[Opening Provided records section]

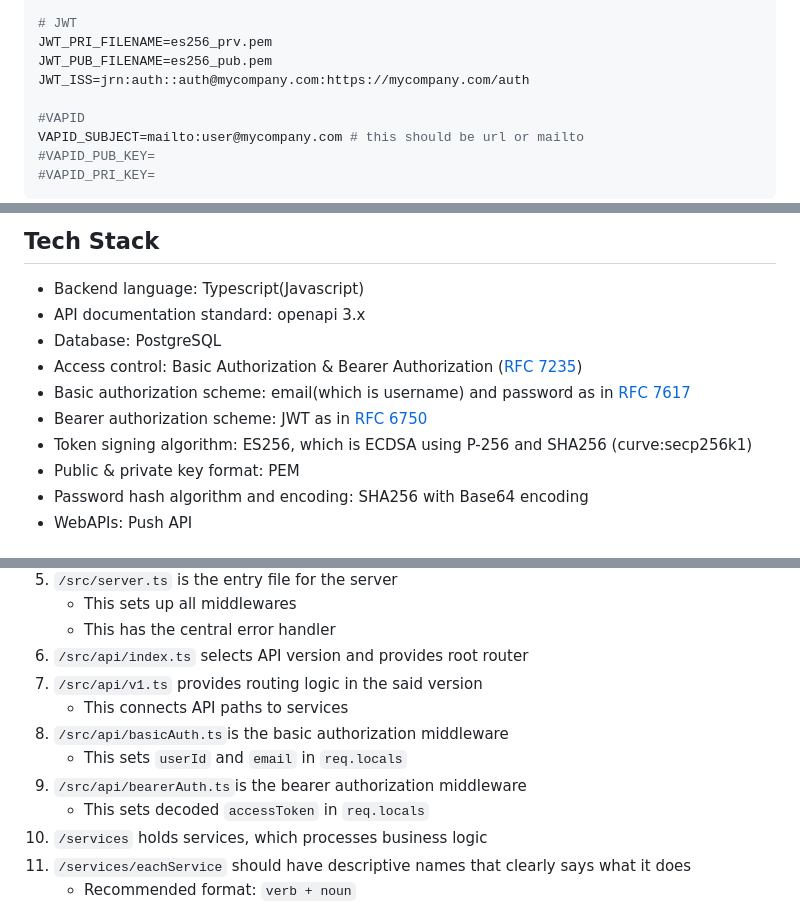
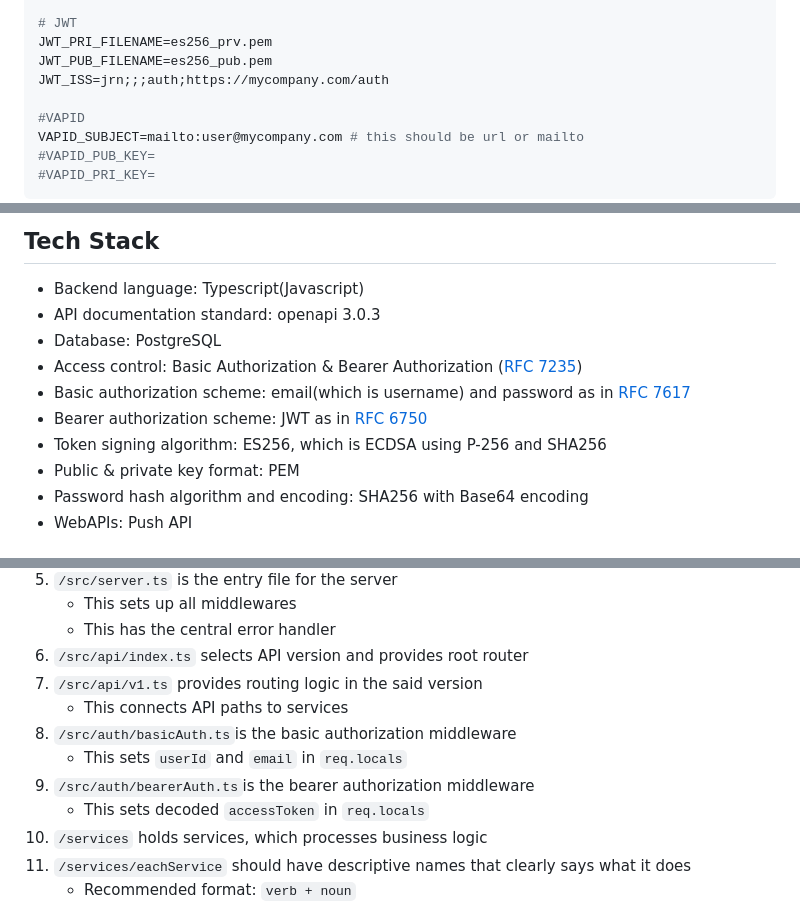
Before and after one commit to junekimdev/boilerplate-node-api, a Markdown page: README.md, 3 parts joined by grey strips. Rendered like a GitHub page.

```diff
--- a/README.md
+++ b/README.md
@@ -101,7 +102,7 @@ DB_CONN_TIMEOUT=2000
 # JWT
 JWT_PRI_FILENAME=es256_prv.pem
 JWT_PUB_FILENAME=es256_pub.pem
-JWT_ISS=jrn:auth::auth@mycompany.com:https://mycompany.com/auth
+JWT_ISS=jrn;;;auth;https://mycompany.com/auth
 
 #VAPID
 VAPID_SUBJECT=mailto:user@mycompany.com # this should be url or mailto
@@ -120,12 +121,12 @@ psql -f init.sql
 ## Tech Stack
 
 - Backend language: Typescript(Javascript)
-- API documentation standard: openapi 3.x
+- API documentation standard: openapi 3.0.3
 - Database: PostgreSQL
 - Access control: Basic Authorization & Bearer Authorization ([RFC 7235](https://datatracker.ietf.org/doc/html/rfc7235))
 - Basic authorization scheme: email(which is username) and password as in [RFC 7617](https://datatracker.ietf.org/doc/html/rfc7617)
 - Bearer authorization scheme: JWT as in [RFC 6750](https://datatracker.ietf.org/doc/html/rfc6750)
-- Token signing algorithm: ES256, which is ECDSA using P-256 and SHA256 (curve:secp256k1)
+- Token signing algorithm: ES256, which is ECDSA using P-256 and SHA256
 - Public & private key format: PEM
 - Password hash algorithm and encoding: SHA256 with Base64 encoding
 - WebAPIs: Push API
@@ -193,9 +205,9 @@ root/
 1. `/src/api/index.ts` selects API version and provides root router
 1. `/src/api/v1.ts` provides routing logic in the said version
    - This connects API paths to services
-1. `/src/api/basicAuth.ts`is the basic authorization middleware
+1. `/src/auth/basicAuth.ts`is the basic authorization middleware
    - This sets `userId` and `email` in `req.locals`
-1. `/src/api/bearerAuth.ts`is the bearer authorization middleware
+1. `/src/auth/bearerAuth.ts`is the bearer authorization middleware
    - This sets decoded `accessToken` in `req.locals`
 1. `/services` holds services, which processes business logic
 1. `/services/eachService` should have descriptive names that clearly says what it does
```
Also changed, not shown: other parts of README.md (+57 -30 lines).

[Closing Provided records section]

__What you need to do__. Please find the lines in the data that contain the word "scheme" and copy them.

__Output__.
 - Basic authorization scheme: email(which is username) and password as in [RFC 7617](https://datatracker.ietf.org/doc/html/rfc7617)
 - Bearer authorization scheme: JWT as in [RFC 6750](https://datatracker.ietf.org/doc/html/rfc6750)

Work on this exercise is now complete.